Sado Island lies in the Japan Sea about 35 KM off the largest of the Japanese islands, Honshu. What drew me to Sado in the first place was its stunning shoreline but as I started to research the island more I discovered an island rich in history.
In the ancient and middle ages, Sado was used as the place for exiles and â€śthe unwantedâ€ť. Some of the well known exiles include a Buddhist priest Nichiren Shonin and the father of Noh theatre, Zeami Motokiyo. A gold mine was discovered on Sado in the 1600â€™s and many criminals and homeless people were ordered by the government to move to Sado and work in the mines. The teachings of the political and cultural exiles and the tragic stories of miners is very much alive in the culture of Sado today.
I travelled to Sado Island on the Jetfoil boat from Niiagata. I arrived at the Ryotsu port and took a long walk along the waters edge to photograph the decaying shoreline and rocky beaches. It was only a twenty minute bus ride inland to the Green Village youth hostel where I stayed for two nights.
Day one, I borrowed a bicycle and visited the many temples and shrines within a 15 KM radius. First stop, the Konponji temple, where Nichiren first stayed upon his arrival on Sado Island. It is an important religious headquarter for the Nichiren sect of Buddhism. Riding a little farther I found the Chokokuji temple, a beautiful old temple hidden in a growth of Japanese cedars. It is ideal for meditation, while drinking hot tea and enjoying sticky osembe crackers. Last but not least I visited the Myosenji temple, another important place for the Nichiren sect. This temple houses a five story pagoda over 21 meters tall â€“ stunning.
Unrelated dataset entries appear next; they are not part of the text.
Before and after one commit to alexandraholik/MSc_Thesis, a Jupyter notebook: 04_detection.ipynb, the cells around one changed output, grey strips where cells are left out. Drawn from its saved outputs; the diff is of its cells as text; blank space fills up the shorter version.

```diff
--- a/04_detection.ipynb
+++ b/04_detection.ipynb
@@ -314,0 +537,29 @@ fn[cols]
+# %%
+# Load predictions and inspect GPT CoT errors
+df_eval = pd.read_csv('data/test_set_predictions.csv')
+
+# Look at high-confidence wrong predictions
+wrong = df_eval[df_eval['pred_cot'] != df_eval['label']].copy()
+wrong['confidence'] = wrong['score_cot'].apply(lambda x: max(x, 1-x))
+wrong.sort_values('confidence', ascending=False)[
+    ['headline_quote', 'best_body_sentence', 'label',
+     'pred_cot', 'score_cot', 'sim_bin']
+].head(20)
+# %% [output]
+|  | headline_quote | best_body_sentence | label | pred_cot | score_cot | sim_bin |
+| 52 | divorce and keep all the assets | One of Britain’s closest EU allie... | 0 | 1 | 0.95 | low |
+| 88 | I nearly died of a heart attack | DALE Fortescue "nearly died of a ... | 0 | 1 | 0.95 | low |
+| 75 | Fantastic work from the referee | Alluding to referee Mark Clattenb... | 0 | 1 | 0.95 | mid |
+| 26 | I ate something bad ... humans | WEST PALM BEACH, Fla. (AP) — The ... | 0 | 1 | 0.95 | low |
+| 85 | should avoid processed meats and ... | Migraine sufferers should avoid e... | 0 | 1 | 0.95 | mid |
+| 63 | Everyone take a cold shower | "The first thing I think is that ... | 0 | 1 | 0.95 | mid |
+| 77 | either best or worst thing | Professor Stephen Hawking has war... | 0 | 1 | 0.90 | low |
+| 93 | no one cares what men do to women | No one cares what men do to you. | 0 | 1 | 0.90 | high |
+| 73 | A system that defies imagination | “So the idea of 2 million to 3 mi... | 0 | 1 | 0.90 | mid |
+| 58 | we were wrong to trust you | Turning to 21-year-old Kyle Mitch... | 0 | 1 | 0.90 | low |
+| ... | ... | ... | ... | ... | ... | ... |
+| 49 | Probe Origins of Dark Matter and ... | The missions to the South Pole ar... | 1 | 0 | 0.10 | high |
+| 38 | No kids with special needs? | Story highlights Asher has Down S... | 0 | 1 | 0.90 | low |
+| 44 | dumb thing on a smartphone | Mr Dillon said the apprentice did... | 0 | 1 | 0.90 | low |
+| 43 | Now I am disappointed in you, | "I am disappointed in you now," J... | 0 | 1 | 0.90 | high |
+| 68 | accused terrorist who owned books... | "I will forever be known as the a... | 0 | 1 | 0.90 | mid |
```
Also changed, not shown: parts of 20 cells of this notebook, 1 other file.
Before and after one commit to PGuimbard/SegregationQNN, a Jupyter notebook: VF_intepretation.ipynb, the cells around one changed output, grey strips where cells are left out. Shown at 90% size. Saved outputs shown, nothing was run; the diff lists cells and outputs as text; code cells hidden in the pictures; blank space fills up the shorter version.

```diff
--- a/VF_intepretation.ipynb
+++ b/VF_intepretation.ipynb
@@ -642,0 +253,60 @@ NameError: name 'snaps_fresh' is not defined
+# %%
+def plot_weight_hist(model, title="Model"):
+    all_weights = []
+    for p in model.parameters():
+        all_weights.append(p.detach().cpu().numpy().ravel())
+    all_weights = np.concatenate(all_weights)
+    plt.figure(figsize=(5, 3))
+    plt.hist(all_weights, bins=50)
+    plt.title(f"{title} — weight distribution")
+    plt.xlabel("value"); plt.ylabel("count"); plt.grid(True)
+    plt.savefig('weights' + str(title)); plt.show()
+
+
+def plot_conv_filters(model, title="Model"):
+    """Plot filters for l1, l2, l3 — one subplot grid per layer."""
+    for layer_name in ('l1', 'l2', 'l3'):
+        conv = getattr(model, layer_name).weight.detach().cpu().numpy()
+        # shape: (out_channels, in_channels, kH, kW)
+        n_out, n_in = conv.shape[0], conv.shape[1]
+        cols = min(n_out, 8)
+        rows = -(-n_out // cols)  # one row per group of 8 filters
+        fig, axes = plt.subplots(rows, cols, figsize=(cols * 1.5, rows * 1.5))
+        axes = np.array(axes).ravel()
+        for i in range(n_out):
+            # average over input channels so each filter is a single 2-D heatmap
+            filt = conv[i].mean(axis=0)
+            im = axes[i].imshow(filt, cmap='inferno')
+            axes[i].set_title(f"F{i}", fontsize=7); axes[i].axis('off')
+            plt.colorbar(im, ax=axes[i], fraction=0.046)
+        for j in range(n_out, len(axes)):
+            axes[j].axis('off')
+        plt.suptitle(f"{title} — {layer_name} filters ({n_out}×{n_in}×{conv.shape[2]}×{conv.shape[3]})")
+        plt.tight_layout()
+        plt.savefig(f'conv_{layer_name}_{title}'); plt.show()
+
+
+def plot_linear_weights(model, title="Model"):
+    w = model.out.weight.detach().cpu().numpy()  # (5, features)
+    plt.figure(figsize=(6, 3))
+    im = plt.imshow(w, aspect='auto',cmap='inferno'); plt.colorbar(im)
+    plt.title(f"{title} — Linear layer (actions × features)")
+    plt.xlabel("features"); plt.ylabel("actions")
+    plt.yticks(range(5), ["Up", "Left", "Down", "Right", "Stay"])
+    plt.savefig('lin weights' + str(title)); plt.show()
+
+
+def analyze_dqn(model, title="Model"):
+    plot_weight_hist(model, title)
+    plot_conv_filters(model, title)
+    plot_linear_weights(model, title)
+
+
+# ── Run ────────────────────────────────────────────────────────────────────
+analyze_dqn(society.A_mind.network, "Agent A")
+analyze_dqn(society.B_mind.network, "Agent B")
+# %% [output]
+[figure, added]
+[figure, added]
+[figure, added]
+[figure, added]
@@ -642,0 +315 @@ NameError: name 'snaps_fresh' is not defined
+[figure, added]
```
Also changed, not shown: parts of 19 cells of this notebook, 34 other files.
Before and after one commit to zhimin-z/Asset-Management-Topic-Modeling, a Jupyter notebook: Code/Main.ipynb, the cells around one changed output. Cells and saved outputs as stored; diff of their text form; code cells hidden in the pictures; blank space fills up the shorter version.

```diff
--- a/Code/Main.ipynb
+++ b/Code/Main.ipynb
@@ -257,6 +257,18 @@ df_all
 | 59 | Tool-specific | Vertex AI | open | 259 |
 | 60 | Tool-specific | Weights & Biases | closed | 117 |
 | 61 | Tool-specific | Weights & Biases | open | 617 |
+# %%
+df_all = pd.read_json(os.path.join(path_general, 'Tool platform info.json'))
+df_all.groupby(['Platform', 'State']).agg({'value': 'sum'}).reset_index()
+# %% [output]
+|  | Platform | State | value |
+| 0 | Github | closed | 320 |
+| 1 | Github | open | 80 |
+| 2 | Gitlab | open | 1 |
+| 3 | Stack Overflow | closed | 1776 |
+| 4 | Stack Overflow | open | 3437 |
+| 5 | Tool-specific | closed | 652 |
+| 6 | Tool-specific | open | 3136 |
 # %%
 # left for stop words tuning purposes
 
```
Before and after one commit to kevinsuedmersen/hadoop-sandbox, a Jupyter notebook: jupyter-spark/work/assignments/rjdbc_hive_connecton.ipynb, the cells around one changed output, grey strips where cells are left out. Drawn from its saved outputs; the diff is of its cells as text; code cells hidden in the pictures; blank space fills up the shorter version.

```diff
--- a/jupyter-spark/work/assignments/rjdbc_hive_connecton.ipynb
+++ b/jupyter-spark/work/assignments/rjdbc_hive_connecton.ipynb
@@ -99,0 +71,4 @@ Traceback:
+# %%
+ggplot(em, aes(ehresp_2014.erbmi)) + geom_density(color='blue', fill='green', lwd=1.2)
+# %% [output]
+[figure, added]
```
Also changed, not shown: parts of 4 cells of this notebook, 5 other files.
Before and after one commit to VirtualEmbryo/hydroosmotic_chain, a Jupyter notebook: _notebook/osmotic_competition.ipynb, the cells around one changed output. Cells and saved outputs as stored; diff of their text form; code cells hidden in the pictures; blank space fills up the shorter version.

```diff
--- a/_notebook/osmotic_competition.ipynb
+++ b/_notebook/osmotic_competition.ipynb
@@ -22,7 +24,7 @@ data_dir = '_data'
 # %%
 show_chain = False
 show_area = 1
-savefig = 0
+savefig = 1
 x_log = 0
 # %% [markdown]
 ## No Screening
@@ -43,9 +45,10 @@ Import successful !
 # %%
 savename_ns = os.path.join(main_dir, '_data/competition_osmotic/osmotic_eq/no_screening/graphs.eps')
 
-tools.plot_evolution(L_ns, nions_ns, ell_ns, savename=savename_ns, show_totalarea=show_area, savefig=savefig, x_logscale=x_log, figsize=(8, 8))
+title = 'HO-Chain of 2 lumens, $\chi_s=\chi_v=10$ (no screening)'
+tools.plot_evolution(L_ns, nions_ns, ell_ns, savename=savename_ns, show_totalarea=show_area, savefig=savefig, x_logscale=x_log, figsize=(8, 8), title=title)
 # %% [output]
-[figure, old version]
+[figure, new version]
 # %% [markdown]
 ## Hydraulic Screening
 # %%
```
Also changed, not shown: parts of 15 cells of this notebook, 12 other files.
The next morning I hopped on a bus across the island and south along the water to the Ogi peninsula. From the fishing museum to the taribune (tub boats) to the Sawazaki lighthouse, any maritime enthusiast will be at home here.
While in Ogi I learned about the importance music plays in Sadoâ€™s history as well. Since my arrival on Sado Island, Iâ€™d been humming a strange tune. It was when I stopped into a gift shop near the taribune exhibit that I picked up a tape of the Sado Okesa. Sado Okesa is a variation of a Hanya folksong. This popular song is the unofficial song of Sado Island and is piped into every store, restaurant and street corner. Even if you never stop to listen to the song, it will become an important part of your trip to Sado whether you consciously acknowledge it or not.
Sado Island is also the home of Kodo, a world famous group of Japanese taiko drummers. I also picked up one of thier tapes and listen to it occasionally when doing a big load of dishes. Find out more about Kodo
If you find yourself in Japan for a longer stay, take a trip to Sado Island and experience a Japan far from the grand shrines and geisha gift shops of Kyoto, far from the bright lights and pachinko parlours of Tokyo. Tune into the Sado Okesa and take a bike ride along the ocean and across the lush green fields.
Check out a website created by a group of English teachers on Sado Island: http://www.sadoislandjapan.com/index.html